Therefore, I first accessed the spatial distribution and occurrence of Himalayan gray langur in Kashmir region. This was achieved by using well-structured questionnaire and on-ground surveys in the region. It was followed by identifying sites which face human-langur conflict. My results suggest a wider range of Himalayan gray langur in Kashmir which was previously thought to be restricted in a small range. Langurs were found distributed in the protected mountainous forest areas of Kashmir by showing a preference for broad-leaved deciduous and coniferous habitat types within 1600-3000 m. Conflict in the form of crop raiding was found in the villages around protected areas.
Based on the knowledge of the distribution of these primates in forests, I tried to address how this primate survives the seasonality and cold temperatures of Himalaya in the next chapters of my thesis. I have addressed this by investigating the behaviour patterns and the strategies they have adopted to balance the energy requirements. I used observational methods of instantaneous scans for different behaviour categories. My results suggest Himalayan langurs spend more time feeding during lean winter when high-quality food is less available and rest more during hotter months. Moreover, they have greater home range sizes in winter than in summer. These results suggest an energy maximizing strategy by these primates when resources are scarce by feeding more on less profitable food sources and expanding their home range size.

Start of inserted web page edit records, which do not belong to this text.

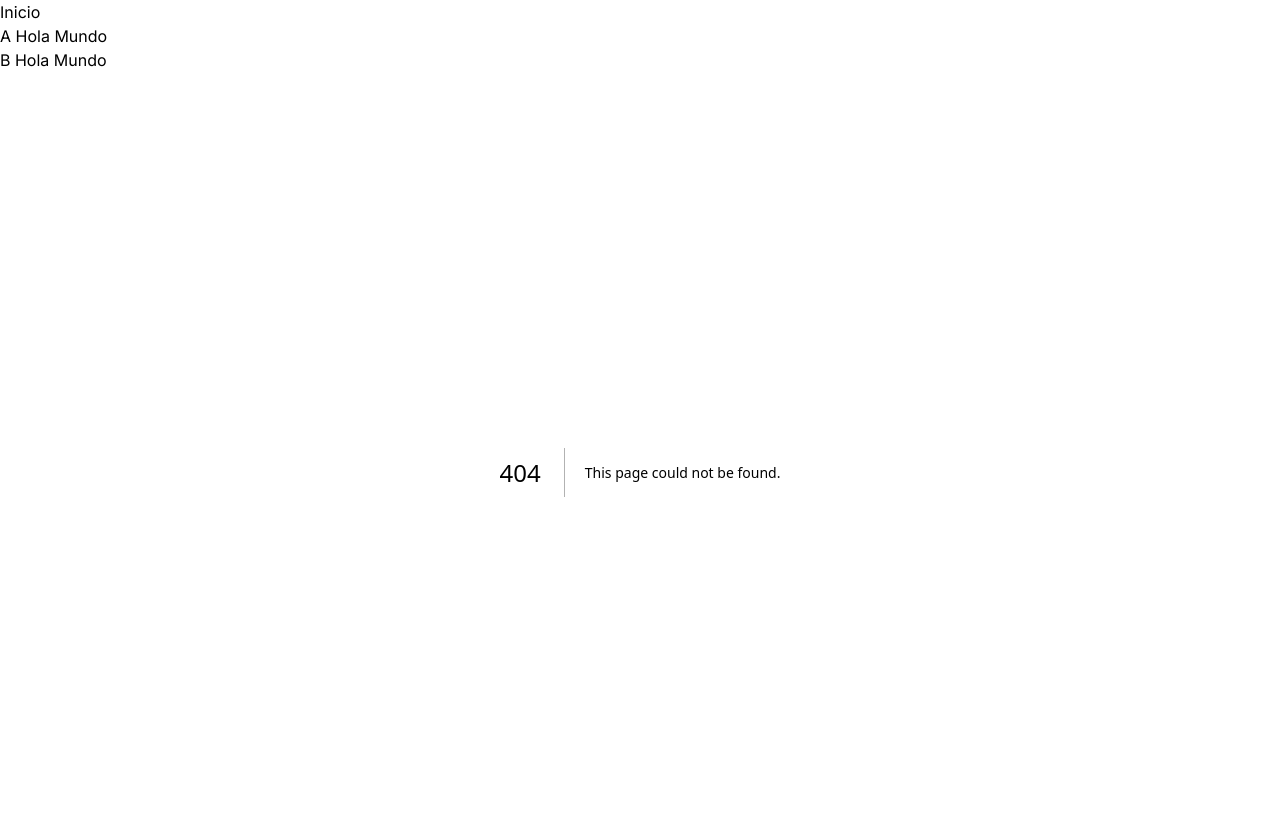
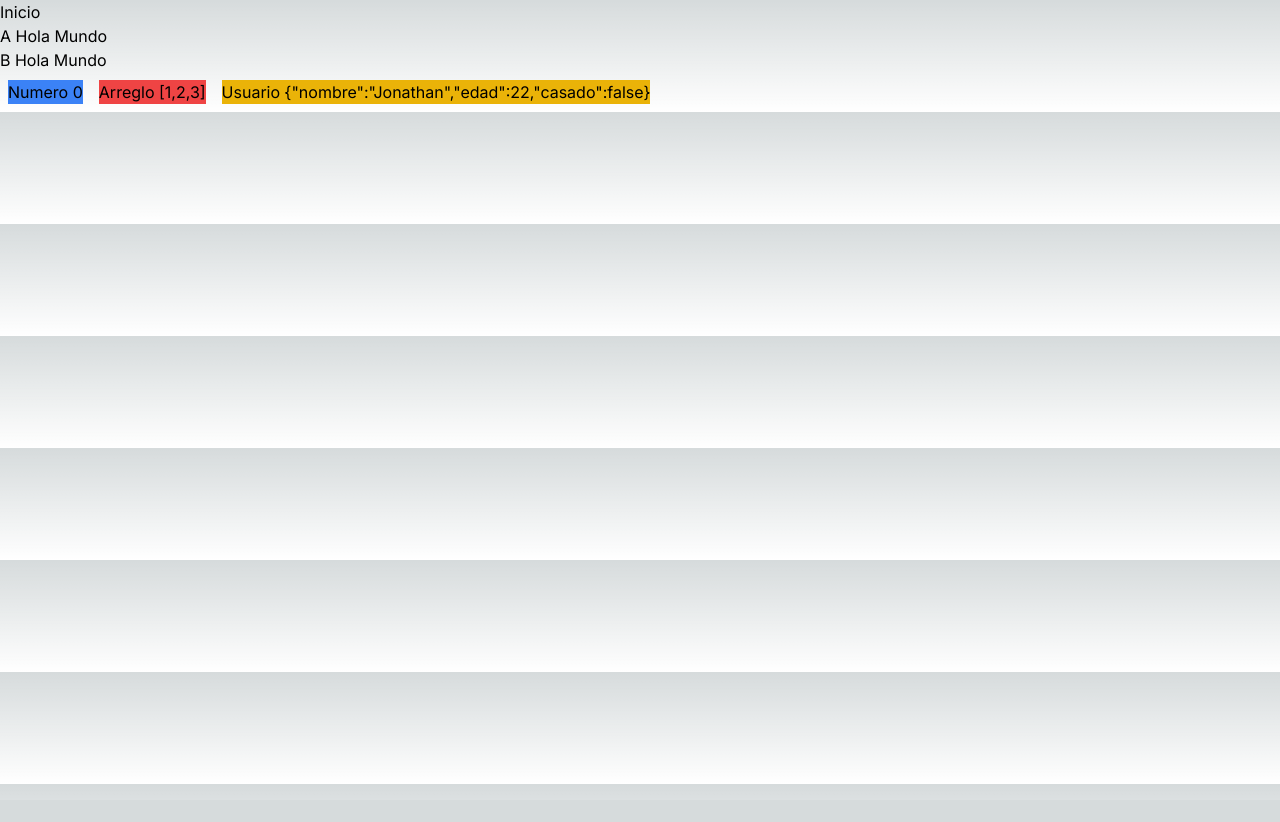
Before and after one commit to 2023-a-web-avanzada/puglla-lalvay-jonathan-puglla-web, a Next.js app in the folder 03-react/my-app/: page /d_use_state in a window 1280 px wide. Before the commit this address had no page. Shown: the top 822 px of the page. After the commit the page ends 800 px from the top, so only its background shows below. Built offline with nearby package versions, Linux system fonts and the light colour scheme.

Commit message:
Feat: Hooks
Hooks implementation.

```diff
--- /dev/null
+++ b/03-react/my-app/app/d_use_state/page.tsx
@@ -0,0 +1,81 @@
+// d_use_state/page.tsx
+'use client'
+import {useEffect, useState} from "react";
+
+interface Usuario {
+    nombre: string;
+    edad: number;
+    casado: boolean;
+    hijos?: number[];
+}
+export default function Page() {
+    const [numero, setNumero] = useState(0);
+    const [arregloNumeros, setArregloNumeros] = useState([1,2,3] as number[]);
+    const [usuario, setUsuario] = useState({
+        nombre: "Jonathan",
+        edad: 22,
+        casado: false,
+    } as Usuario)
+    // Ayuda a escuchar cambios variables
+    useEffect(
+        () => {
+            console.log('Inicio del componente', numero, usuario);
+        },
+        [] // arreglo de variables  // si está vacio se ejcuta al principio una vez
+    );
+
+    useEffect(
+        () => {
+            console.log('Cambio el número', numero)
+        },
+        [numero] // arregloVariables
+    );
+
+    useEffect(
+        () => {
+            console.log('Cambio el arregloNumeros', arregloNumeros);
+        },
+        [arregloNumeros] // arregloVariables
+    )
+
+    useEffect(
+        () => {
+            console.log('Cambio el usuario', usuario);
+        },
+        [usuario] // arreglo variables
+    )
+
+    // Cualquiera de las variables que estén en el arreglo lo ejecutan
+    useEffect(
+        () => {
+            console.log('Cambio todo: ', numero, arregloNumeros, usuario);
+        },
+        [numero, arregloNumeros, usuario]
+    )
+
+    return (
+        <>
+            <button className="bg-blue-500 m-2" onClick={(event) => {
+                event.preventDefault();
+                setNumero(numero + 1);
+            }}>
+                Numero {numero}
+            </button>
+
+            <button className="bg-red-500 m-2" onClick={(event) => {
+                event.preventDefault();
+                setArregloNumeros([...arregloNumeros, 1]);
+            }}>
+                Arreglo {JSON.stringify(arregloNumeros)}
+            </button>
+
+            <button className="bg-yellow-500 m-2" onClick={(event) => {
+                event.preventDefault();
+                let usuarioNuevo = {...usuario, nombre: new Date().toString()};
+                setUsuario(usuarioNuevo)
+            }}>
+                Usuario {JSON.stringify(usuario)}
+            </button>
+        </>
+    )
+}
--- /dev/null
+++ b/03-react/my-app/app/e_custom_hook/consts/monedas_const.ts
@@ -0,0 +1,18 @@
+// e_custom_hook/const/monedas_const.ts
+
+import {Moneda} from "@/app/e_custom_hook/interfaces/moneda";
+
+const Monedas_const: Moneda[] = [
+    {
+        id: 'USD', nombre: 'Dolar Estados Unidos'
+    },
+    {
+        id: 'MXN', nombre: 'Peso mexicano'
+    },
+    {
+        id: 'EUR', nombre: 'Euro'
+    },
+    {
+        id: 'GBP', nombre: 'Libra esterlina'
+    }
+]
--- /dev/null
+++ b/03-react/my-app/app/e_custom_hook/hooks/useSelectMoneda.tsx
@@ -0,0 +1,4 @@
+// e_custom_hook/hooks/useSelectMoneda.tsx
+export default function useSelectMoneda() {
+    return[];
+}
--- /dev/null
+++ b/03-react/my-app/app/e_custom_hook/interfaces/moneda.ts
@@ -0,0 +1,5 @@
+// e_custom_hook/interfaces/moneda.ts
+export interface Moneda {
+    id: string;
+    nombre: string;
+}
```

I further investigated the diet and feeding behaviour of langurs. They were found to shift their diet with seasonality. They feed on a variety of plant items ranging from bark, buds, young leaves, mature leaves, ripe fruits and seeds. I used resource selection functions to test for plant species preference. A seasonal preference for certain plant species and plant parts suggest that availability of plant parts influences their choices. From these results one can conclude that Himalayan gray langur has adapted to explore a variety of food sources other than leaves. This study helps us in understanding the ability of colobines to explore such versatile diets which has helped them colonize many habitats, one of them being the Himalaya.
Overall, this study provides a baseline information for conserving Himalayan gray langur through comprehensive understanding of its distribution, activity budget, home range, diet and feeding preference in Kashmir Himalaya. The current distribution serves as a base-map for various management policies towards the conservation of this high-altitude primate. Moreover, insights about the conflict will help managers in developing ideas to reduce and prevent conflict. Due to the presence of this species in the broad-leaved deciduous and coniferous forests of Kashmir, it becomes important to preserve and protect these habitats for its survival. The key findings of this study are expected to benefit directly towards the conservation of this species and in understanding the survival strategies of these high-altitude primates.